(Records excerpted from a collection)

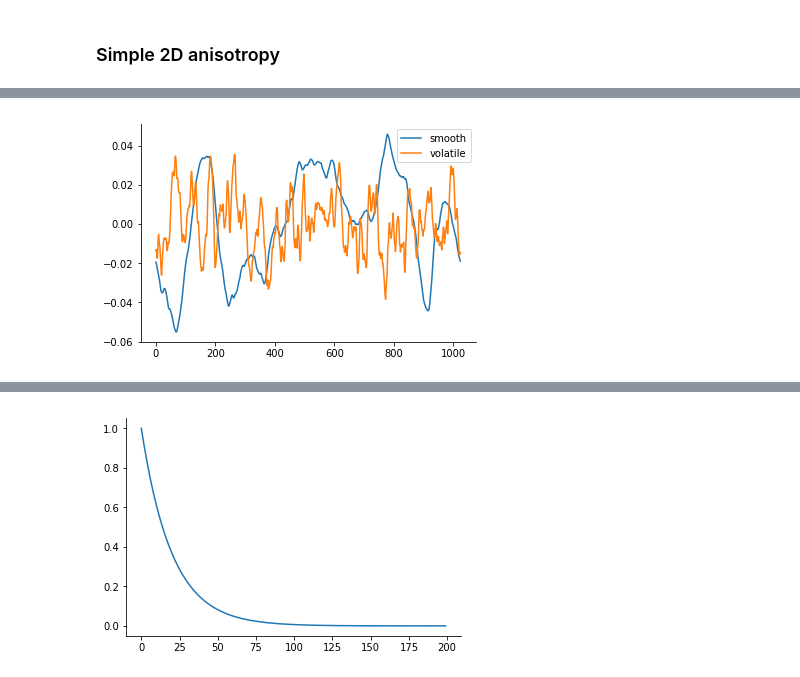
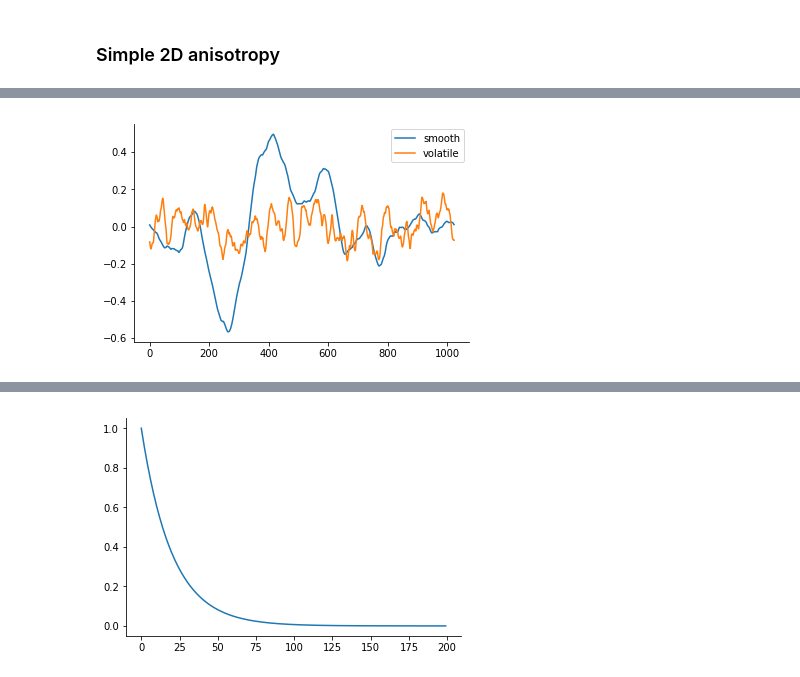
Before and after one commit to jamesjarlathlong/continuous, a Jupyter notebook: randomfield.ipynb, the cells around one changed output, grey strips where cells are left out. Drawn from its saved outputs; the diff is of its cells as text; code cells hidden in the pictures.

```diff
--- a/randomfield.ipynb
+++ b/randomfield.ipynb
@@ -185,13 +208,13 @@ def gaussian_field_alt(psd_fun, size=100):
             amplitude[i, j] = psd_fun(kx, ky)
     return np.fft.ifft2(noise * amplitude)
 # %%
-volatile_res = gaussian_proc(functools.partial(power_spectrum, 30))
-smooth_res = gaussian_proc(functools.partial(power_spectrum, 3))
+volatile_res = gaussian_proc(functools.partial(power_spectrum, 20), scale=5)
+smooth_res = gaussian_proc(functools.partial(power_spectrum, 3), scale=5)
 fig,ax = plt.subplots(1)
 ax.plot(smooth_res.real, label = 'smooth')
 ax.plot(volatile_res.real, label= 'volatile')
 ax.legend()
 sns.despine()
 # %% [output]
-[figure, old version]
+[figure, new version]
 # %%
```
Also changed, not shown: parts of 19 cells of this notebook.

==

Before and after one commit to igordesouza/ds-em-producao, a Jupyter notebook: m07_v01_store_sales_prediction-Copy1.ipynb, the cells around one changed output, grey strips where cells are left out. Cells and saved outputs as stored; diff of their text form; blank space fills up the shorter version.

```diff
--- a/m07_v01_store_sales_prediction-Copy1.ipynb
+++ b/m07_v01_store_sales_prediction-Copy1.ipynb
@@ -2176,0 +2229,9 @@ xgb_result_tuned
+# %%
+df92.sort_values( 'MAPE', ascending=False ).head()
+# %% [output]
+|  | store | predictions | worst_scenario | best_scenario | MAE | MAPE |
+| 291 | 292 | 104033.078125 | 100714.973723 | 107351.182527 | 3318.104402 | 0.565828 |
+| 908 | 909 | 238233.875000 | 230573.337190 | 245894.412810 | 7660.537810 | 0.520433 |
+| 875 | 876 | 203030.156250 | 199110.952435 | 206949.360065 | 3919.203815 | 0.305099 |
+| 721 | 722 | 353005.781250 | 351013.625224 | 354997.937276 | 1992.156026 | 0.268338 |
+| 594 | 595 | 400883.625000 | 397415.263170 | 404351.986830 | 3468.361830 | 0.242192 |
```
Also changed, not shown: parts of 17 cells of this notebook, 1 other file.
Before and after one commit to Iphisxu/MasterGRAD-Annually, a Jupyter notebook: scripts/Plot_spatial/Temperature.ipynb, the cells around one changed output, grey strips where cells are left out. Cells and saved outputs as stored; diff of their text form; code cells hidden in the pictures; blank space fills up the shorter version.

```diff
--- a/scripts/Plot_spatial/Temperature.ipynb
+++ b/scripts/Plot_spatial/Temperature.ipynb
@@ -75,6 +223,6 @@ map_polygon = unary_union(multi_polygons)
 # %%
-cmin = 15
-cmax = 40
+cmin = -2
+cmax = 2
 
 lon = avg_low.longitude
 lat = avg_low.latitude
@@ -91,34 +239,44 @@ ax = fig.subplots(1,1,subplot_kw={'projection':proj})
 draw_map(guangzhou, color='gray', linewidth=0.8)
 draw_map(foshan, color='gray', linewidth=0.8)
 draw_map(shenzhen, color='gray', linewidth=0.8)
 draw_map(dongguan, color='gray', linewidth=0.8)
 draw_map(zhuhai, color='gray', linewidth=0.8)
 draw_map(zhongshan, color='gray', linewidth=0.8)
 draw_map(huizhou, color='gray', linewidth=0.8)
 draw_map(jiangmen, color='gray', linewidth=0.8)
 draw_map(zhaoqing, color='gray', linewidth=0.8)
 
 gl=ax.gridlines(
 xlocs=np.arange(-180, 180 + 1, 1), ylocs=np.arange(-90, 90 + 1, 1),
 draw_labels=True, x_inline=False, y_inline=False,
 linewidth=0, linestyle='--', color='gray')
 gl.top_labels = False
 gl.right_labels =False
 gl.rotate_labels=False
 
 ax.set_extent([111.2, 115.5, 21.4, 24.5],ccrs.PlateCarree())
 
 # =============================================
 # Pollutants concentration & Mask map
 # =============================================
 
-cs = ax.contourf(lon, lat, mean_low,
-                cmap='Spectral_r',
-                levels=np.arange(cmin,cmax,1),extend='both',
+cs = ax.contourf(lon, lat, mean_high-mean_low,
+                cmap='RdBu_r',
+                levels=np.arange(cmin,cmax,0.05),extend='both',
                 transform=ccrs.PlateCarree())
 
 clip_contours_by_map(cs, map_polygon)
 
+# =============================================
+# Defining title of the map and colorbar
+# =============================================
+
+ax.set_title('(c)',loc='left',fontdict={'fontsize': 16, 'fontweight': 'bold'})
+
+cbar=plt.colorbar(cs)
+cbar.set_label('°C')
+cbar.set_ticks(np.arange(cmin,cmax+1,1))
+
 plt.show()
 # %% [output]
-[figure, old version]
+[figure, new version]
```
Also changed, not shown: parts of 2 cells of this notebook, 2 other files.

EXERCISE PROMPT:
Please return the lines above that run from the line containing "Before and after one commit to jamesjarlathlong/continuous, a" to the line containing "Also changed, not shown: parts of 19", inclusive, exactly and with no other lines.

RESULT OF THIS EXERCISE:
Before and after one commit to jamesjarlathlong/continuous, a Jupyter notebook: randomfield.ipynb, the cells around one changed output, grey strips where cells are left out. Drawn from its saved outputs; the diff is of its cells as text; code cells hidden in the pictures.

```diff
--- a/randomfield.ipynb
+++ b/randomfield.ipynb
@@ -185,13 +208,13 @@ def gaussian_field_alt(psd_fun, size=100):
             amplitude[i, j] = psd_fun(kx, ky)
     return np.fft.ifft2(noise * amplitude)
 # %%
-volatile_res = gaussian_proc(functools.partial(power_spectrum, 30))
-smooth_res = gaussian_proc(functools.partial(power_spectrum, 3))
+volatile_res = gaussian_proc(functools.partial(power_spectrum, 20), scale=5)
+smooth_res = gaussian_proc(functools.partial(power_spectrum, 3), scale=5)
 fig,ax = plt.subplots(1)
 ax.plot(smooth_res.real, label = 'smooth')
 ax.plot(volatile_res.real, label= 'volatile')
 ax.legend()
 sns.despine()
 # %% [output]
-[figure, old version]
+[figure, new version]
 # %%
```
Also changed, not shown: parts of 19 cells of this notebook.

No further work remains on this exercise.